__WHAT YOU ARE ASKED TO DO__: Leaving the pictures aside, repeat each line below exactly.

__DATA IN THIS EXERCISE__:
◇ ◇ ◇
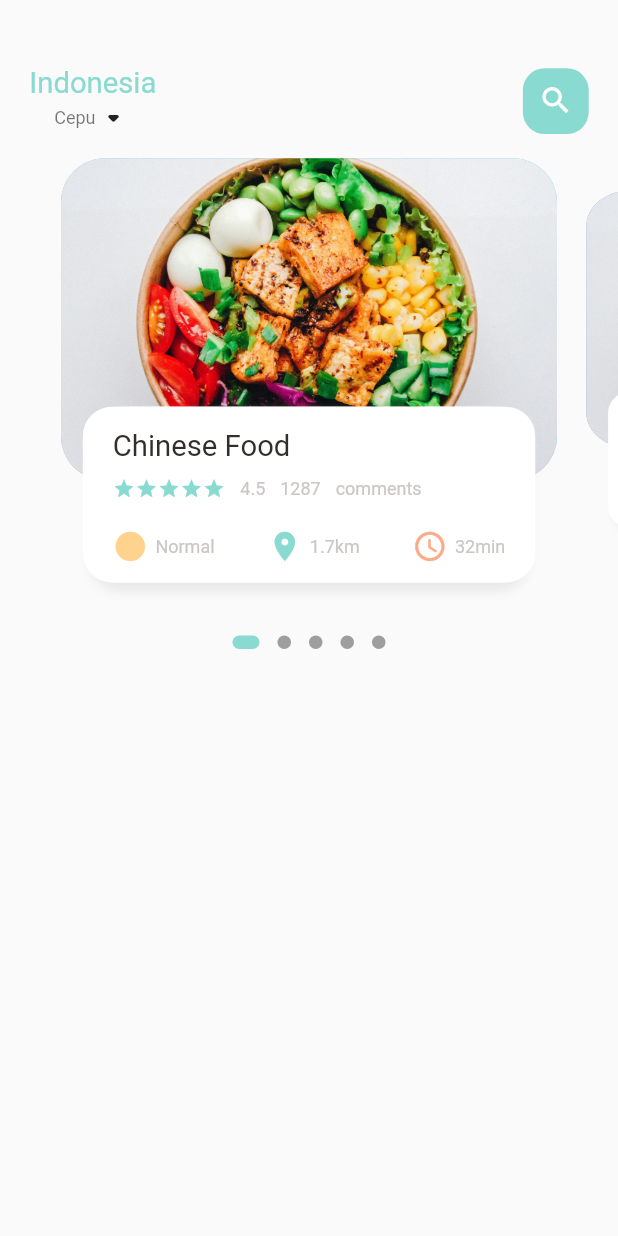
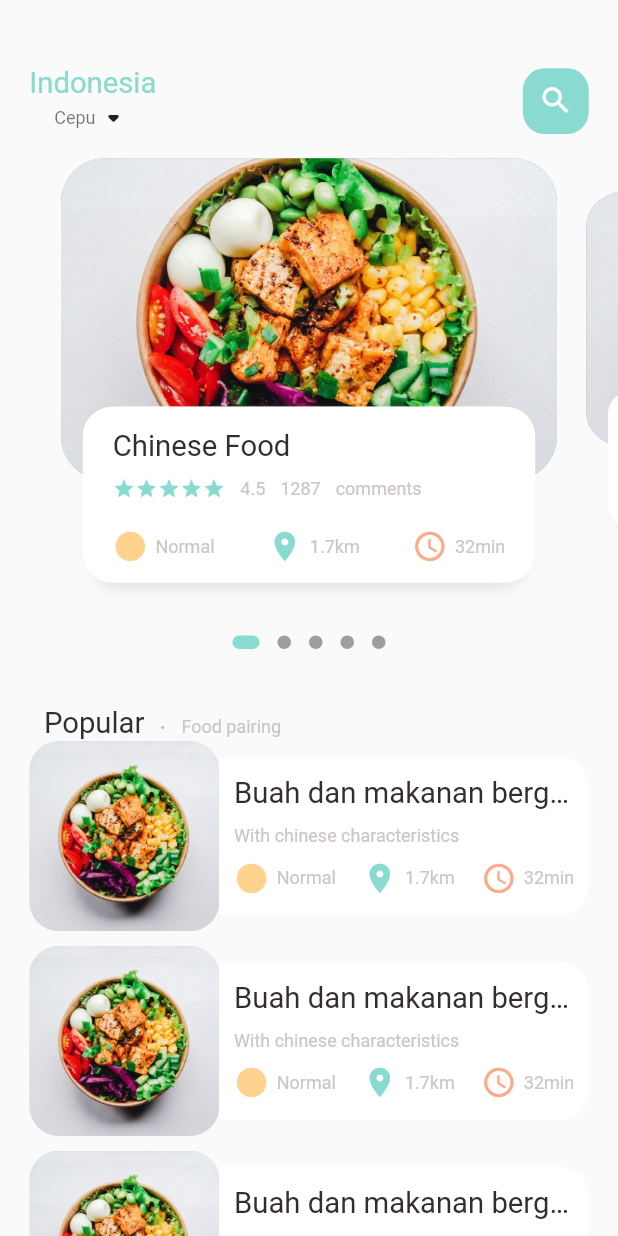
Before and after one commit to enjoyghozi/madangMobileApp, a Flutter app: the screen it shows after launch, on a phone screen of 412 x 824 dp. Run offline on Flutter 3.47's test engine with Material 2 defaults, Android fonts, the phone set to English and light mode, and no system bars; drawn by our look-alikes of dots_indicator; our stand-ins replace get.

Commit message:
Menambah list gambar dan merapikan

```diff
--- a/lib/home/food_page_body.dart
+++ b/lib/home/food_page_body.dart
@@ -43,6 +43,7 @@
   Widget build(BuildContext context) {
     return Column(
       children: [
+        //slider section
         Container(
           // color: Colors.redAccent,
           height: Dimensions.pageView,
@@ -53,6 +54,7 @@
                 return _buildPageItem(position);
               }),
         ),
+        //dots
         new DotsIndicator(
           dotsCount: 5,
           position: _currPageValue,
@@ -63,7 +65,121 @@
             activeShape: RoundedRectangleBorder(
                 borderRadius: BorderRadius.circular(5.0)),
           ),
-        )
+        ),
+
+        //Popular text
+        SizedBox(
+          height: Dimensions.height30,
+        ),
+        Container(
+          margin: EdgeInsets.only(left: Dimensions.width30),
+          child: Row(
+            crossAxisAlignment: CrossAxisAlignment.end,
+            children: [
+              BigText(text: "Popular"),
+              SizedBox(
+                width: Dimensions.width10,
+              ),
+              Container(
+                margin: const EdgeInsets.only(bottom: 3),
+                child: BigText(
+                  text: ".",
+                  color: Colors.black26,
+                ),
+              ),
+              SizedBox(
+                width: Dimensions.width10,
+              ),
+              Container(
+                margin: const EdgeInsets.only(bottom: 2),
+                child: SmallText(
+                  text: "Food pairing",
+                ),
+              ),
+            ],
+          ),
+        ),
+        // List of food and images
+
+        ListView.builder(
+            physics: NeverScrollableScrollPhysics(),
+            shrinkWrap: true,
+            itemCount: 10,
+            itemBuilder: (context, index) {
+              return Container(
+                margin: EdgeInsets.only(
+                    left: Dimensions.width20,
+                    right: Dimensions.width20,
+                    bottom: Dimensions.height10),
+                child: Row(
+                  children: [
+                    //image section
+                    Container(
+                      width: Dimensions.listViewImgSize,
+                      height: Dimensions.listViewImgSize,
+                      decoration: BoxDecoration(
+                          borderRadius:
+                              BorderRadius.circular(Dimensions.radius20),
+                          color: Colors.white38,
+                          image: DecorationImage(
+                              fit: BoxFit.cover,
+                              image: AssetImage("assets/image/food1.jpg"))),
+                    ),
+                    //text container
+                    Expanded(
+                      child: Container(
+                        height: Dimensions.listViewTextContSize,
+                        decoration: BoxDecoration(
+                          borderRadius: BorderRadius.only(
+                            topRight: Radius.circular(Dimensions.radius20),
+                            bottomRight: Radius.circular(Dimensions.radius20),
+                          ),
+                          color: Colors.white,
+                        ),
+                        child: Padding(
+                          padding: EdgeInsets.only(
+                              left: Dimensions.width10,
+                              right: Dimensions.width10),
+                          child: Column(
+                            crossAxisAlignment: CrossAxisAlignment.start,
+                            mainAxisAlignment: MainAxisAlignment.center,
+                            children: [
+                              BigText(
+                                  text: "Buah dan makanan bergizi di China"),
+                              SizedBox(
+                                height: Dimensions.height10,
+                              ),
+                              SmallText(text: "With chinese characteristics"),
+                              SizedBox(
+                                height: Dimensions.height10,
+                              ),
+                              Row(
+                                mainAxisAlignment:
+                                    MainAxisAlignment.spaceBetween,
+                                children: [
+                                  IconAndTextWidget(
+                                      icon: Icons.circle_sharp,
+                                      text: "Normal",
+                                      iconColor: AppColors.iconColor1),
+                                  IconAndTextWidget(
+                                      icon: Icons.location_on,
+                                      text: "1.7km",
+                                      iconColor: AppColors.mainColor),
+                                  IconAndTextWidget(
+                                      icon: Icons.access_time_rounded,
+                                      text: "32min",
+                                      iconColor: AppColors.iconColor2)
+                                ],
+                              )
+                            ],
+                          ),
+                        ),
+                      ),
+                    )
+                  ],
+                ),
+              );
+            }),
       ],
     );
   }
--- a/lib/home/main_food_page.dart
+++ b/lib/home/main_food_page.dart
@@ -67,7 +67,10 @@
             ),
           ),
           //Showing Body
-          FoodPageBody(),
+          Expanded(
+              child: SingleChildScrollView(
+            child: FoodPageBody(),
+          )),
         ],
       ),
     );
--- a/lib/utilitys/dimensions.dart
+++ b/lib/utilitys/dimensions.dart
@@ -31,4 +31,8 @@
 
   //Icon size
   static double iconSize24 = screenHeight / 35.17;
+
+  //List  view size
+  static double listViewImgSize = screenWidth / 3.25;
+  static double listViewTextContSize = screenWidth / 3.9;
 }
```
◇ ◇ ◇
__ANSWER TO THE EXERCISE__:
Before and after one commit to enjoyghozi/madangMobileApp, a Flutter app: the screen it shows after launch, on a phone screen of 412 x 824 dp. Run offline on Flutter 3.47's test engine with Material 2 defaults, Android fonts, the phone set to English and light mode, and no system bars; drawn by our look-alikes of dots_indicator; our stand-ins replace get.

Commit message:
Menambah list gambar dan merapikan

```diff
--- a/lib/home/food_page_body.dart
+++ b/lib/home/food_page_body.dart
@@ -43,6 +43,7 @@
   Widget build(BuildContext context) {
     return Column(
       children: [
+        //slider section
         Container(
           // color: Colors.redAccent,
           height: Dimensions.pageView,
@@ -53,6 +54,7 @@
                 return _buildPageItem(position);
               }),
         ),
+        //dots
         new DotsIndicator(
           dotsCount: 5,
           position: _currPageValue,
@@ -63,7 +65,121 @@
             activeShape: RoundedRectangleBorder(
                 borderRadius: BorderRadius.circular(5.0)),
           ),
-        )
+        ),
+
+        //Popular text
+        SizedBox(
+          height: Dimensions.height30,
+        ),
+        Container(
+          margin: EdgeInsets.only(left: Dimensions.width30),
+          child: Row(
+            crossAxisAlignment: CrossAxisAlignment.end,
+            children: [
+              BigText(text: "Popular"),
+              SizedBox(
+                width: Dimensions.width10,
+              ),
+              Container(
+                margin: const EdgeInsets.only(bottom: 3),
+                child: BigText(
+                  text: ".",
+                  color: Colors.black26,
+                ),
+              ),
+              SizedBox(
+                width: Dimensions.width10,
+              ),
+              Container(
+                margin: const EdgeInsets.only(bottom: 2),
+                child: SmallText(
+                  text: "Food pairing",
+                ),
+              ),
+            ],
+          ),
+        ),
+        // List of food and images
+
+        ListView.builder(
+            physics: NeverScrollableScrollPhysics(),
+            shrinkWrap: true,
+            itemCount: 10,
+            itemBuilder: (context, index) {
+              return Container(
+                margin: EdgeInsets.only(
+                    left: Dimensions.width20,
+                    right: Dimensions.width20,
+                    bottom: Dimensions.height10),
+                child: Row(
+                  children: [
+                    //image section
+                    Container(
+                      width: Dimensions.listViewImgSize,
+                      height: Dimensions.listViewImgSize,
+                      decoration: BoxDecoration(
+                          borderRadius:
+                              BorderRadius.circular(Dimensions.radius20),
+                          color: Colors.white38,
+                          image: DecorationImage(
+                              fit: BoxFit.cover,
+                              image: AssetImage("assets/image/food1.jpg"))),
+                    ),
+                    //text container
+                    Expanded(
+                      child: Container(
+                        height: Dimensions.listViewTextContSize,
+                        decoration: BoxDecoration(
+                          borderRadius: BorderRadius.only(
+                            topRight: Radius.circular(Dimensions.radius20),
+                            bottomRight: Radius.circular(Dimensions.radius20),
+                          ),
+                          color: Colors.white,
+                        ),
+                        child: Padding(
+                          padding: EdgeInsets.only(
+                              left: Dimensions.width10,
+                              right: Dimensions.width10),
+                          child: Column(
+                            crossAxisAlignment: CrossAxisAlignment.start,
+                            mainAxisAlignment: MainAxisAlignment.center,
+                            children: [
+                              BigText(
+                                  text: "Buah dan makanan bergizi di China"),
+                              SizedBox(
+                                height: Dimensions.height10,
+                              ),
+                              SmallText(text: "With chinese characteristics"),
+                              SizedBox(
+                                height: Dimensions.height10,
+                              ),
+                              Row(
+                                mainAxisAlignment:
+                                    MainAxisAlignment.spaceBetween,
+                                children: [
+                                  IconAndTextWidget(
+                                      icon: Icons.circle_sharp,
+                                      text: "Normal",
+                                      iconColor: AppColors.iconColor1),
+                                  IconAndTextWidget(
+                                      icon: Icons.location_on,
+                                      text: "1.7km",
+                                      iconColor: AppColors.mainColor),
+                                  IconAndTextWidget(
+                                      icon: Icons.access_time_rounded,
+                                      text: "32min",
+                                      iconColor: AppColors.iconColor2)
+                                ],
+                              )
+                            ],
+                          ),
+                        ),
+                      ),
+                    )
+                  ],
+                ),
+              );
+            }),
       ],
     );
   }
--- a/lib/home/main_food_page.dart
+++ b/lib/home/main_food_page.dart
@@ -67,7 +67,10 @@
             ),
           ),
           //Showing Body
-          FoodPageBody(),
+          Expanded(
+              child: SingleChildScrollView(
+            child: FoodPageBody(),
+          )),
         ],
       ),
     );
--- a/lib/utilitys/dimensions.dart
+++ b/lib/utilitys/dimensions.dart
@@ -31,4 +31,8 @@
 
   //Icon size
   static double iconSize24 = screenHeight / 35.17;
+
+  //List  view size
+  static double listViewImgSize = screenWidth / 3.25;
+  static double listViewTextContSize = screenWidth / 3.9;
 }
```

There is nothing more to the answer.